§ The task:
If a line in the data below includes the string "from", please return a copy of it.

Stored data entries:

-- -- --

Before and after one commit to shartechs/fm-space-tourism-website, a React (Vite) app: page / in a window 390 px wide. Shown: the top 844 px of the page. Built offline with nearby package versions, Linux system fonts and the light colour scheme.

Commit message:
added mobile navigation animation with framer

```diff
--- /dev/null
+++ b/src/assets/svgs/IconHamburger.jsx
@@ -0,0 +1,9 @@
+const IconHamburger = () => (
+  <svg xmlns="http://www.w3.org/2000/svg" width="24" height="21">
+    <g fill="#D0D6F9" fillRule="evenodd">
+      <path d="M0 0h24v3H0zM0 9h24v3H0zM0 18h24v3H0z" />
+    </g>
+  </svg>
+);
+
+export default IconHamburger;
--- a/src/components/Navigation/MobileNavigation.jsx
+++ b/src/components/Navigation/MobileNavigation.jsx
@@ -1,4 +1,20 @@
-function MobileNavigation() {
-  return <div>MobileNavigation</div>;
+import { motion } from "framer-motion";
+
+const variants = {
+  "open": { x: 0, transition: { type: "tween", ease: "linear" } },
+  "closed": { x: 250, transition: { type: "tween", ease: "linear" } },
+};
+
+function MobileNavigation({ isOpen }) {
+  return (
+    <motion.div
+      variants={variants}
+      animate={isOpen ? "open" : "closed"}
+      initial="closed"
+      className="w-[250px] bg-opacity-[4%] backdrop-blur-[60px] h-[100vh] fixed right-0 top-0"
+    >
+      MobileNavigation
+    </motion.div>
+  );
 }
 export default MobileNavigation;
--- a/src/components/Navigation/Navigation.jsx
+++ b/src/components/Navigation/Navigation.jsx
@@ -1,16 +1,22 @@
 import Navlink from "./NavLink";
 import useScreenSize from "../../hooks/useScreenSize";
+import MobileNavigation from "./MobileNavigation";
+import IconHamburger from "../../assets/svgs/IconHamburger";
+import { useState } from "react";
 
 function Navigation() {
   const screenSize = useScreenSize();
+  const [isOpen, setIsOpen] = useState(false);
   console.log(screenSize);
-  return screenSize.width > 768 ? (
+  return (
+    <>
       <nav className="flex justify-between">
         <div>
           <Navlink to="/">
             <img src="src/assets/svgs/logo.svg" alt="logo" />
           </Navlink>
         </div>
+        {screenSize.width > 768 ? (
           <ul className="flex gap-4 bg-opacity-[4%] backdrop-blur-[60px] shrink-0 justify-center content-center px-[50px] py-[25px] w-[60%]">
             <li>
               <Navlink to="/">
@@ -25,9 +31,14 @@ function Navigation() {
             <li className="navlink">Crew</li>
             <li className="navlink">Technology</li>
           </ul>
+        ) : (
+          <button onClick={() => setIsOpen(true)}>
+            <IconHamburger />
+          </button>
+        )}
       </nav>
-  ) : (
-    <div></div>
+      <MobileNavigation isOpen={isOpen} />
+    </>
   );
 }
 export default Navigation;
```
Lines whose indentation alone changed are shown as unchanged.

-- -- --

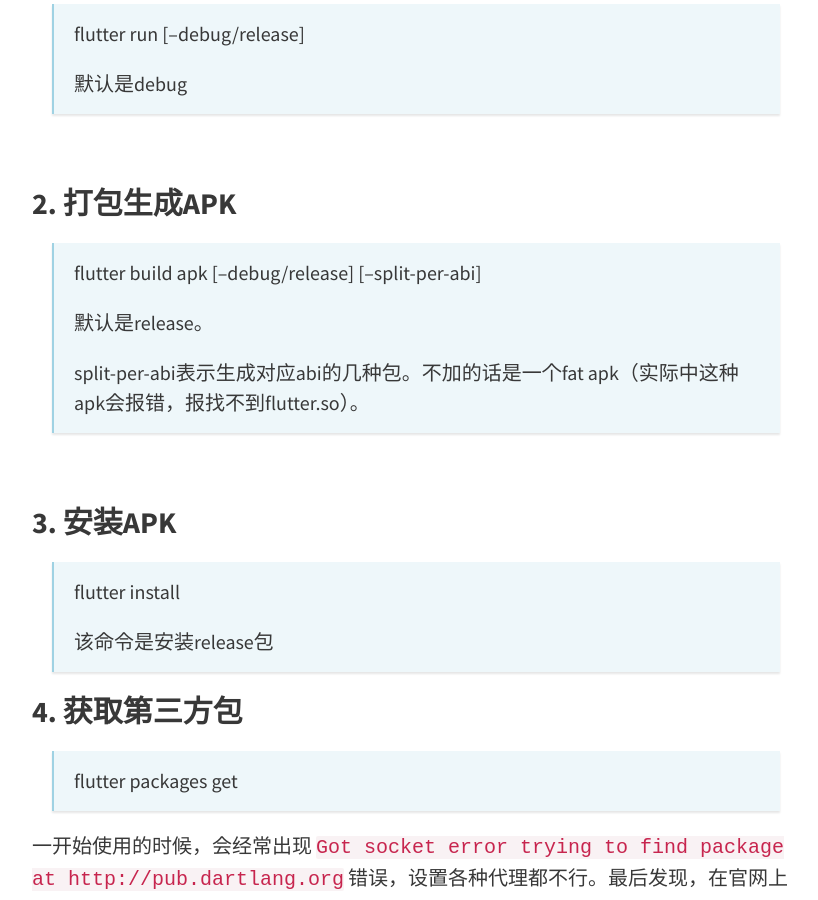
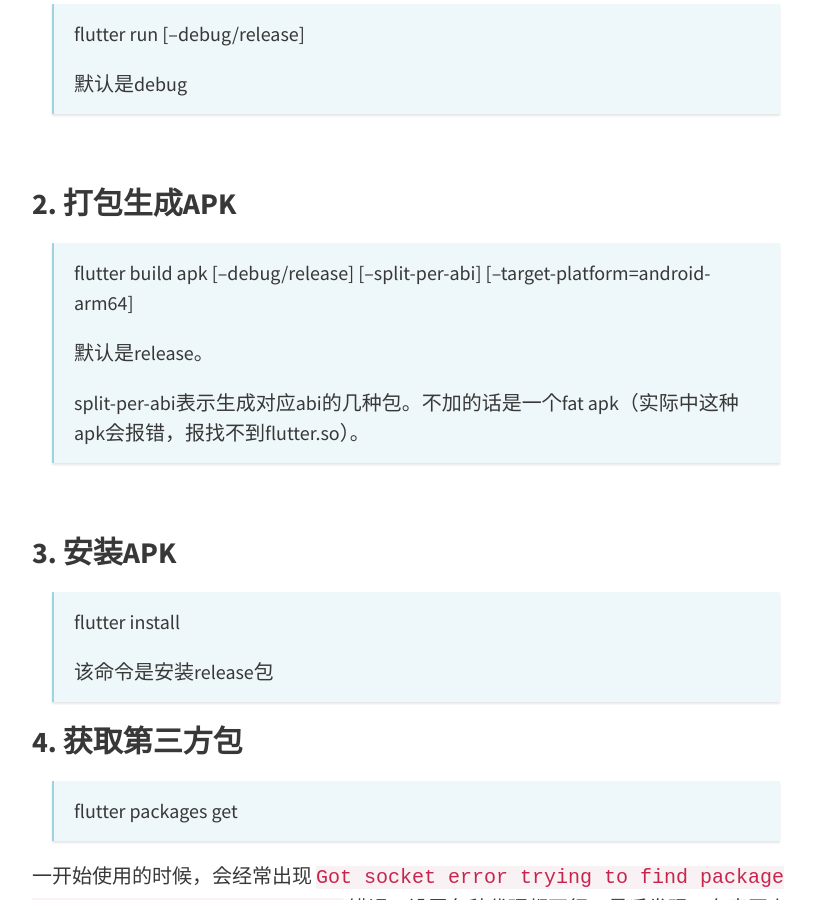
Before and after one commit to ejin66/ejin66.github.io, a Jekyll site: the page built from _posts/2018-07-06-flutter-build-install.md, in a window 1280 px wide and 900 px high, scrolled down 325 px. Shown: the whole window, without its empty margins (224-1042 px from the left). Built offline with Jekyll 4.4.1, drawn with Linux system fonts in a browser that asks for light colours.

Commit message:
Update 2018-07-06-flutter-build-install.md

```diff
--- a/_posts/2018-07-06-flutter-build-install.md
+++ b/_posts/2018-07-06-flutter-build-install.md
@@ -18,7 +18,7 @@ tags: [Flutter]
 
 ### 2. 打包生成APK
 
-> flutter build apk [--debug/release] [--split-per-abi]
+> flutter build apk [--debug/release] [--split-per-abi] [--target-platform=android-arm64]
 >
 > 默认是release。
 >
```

-- -- --

§ Exercise response:
+import { motion } from "framer-motion";
 import Navlink from "./NavLink";
 import useScreenSize from "../../hooks/useScreenSize";
+import MobileNavigation from "./MobileNavigation";
+import IconHamburger from "../../assets/svgs/IconHamburger";
+import { useState } from "react";
Before and after one commit to ejin66/ejin66.github.io, a Jekyll site: the page built from _posts/2018-07-06-flutter-build-install.md, in a window 1280 px wide and 900 px high, scrolled down 325 px. Shown: the whole window, without its empty margins (224-1042 px from the left). Built offline with Jekyll 4.4.1, drawn with Linux system fonts in a browser that asks for light colours.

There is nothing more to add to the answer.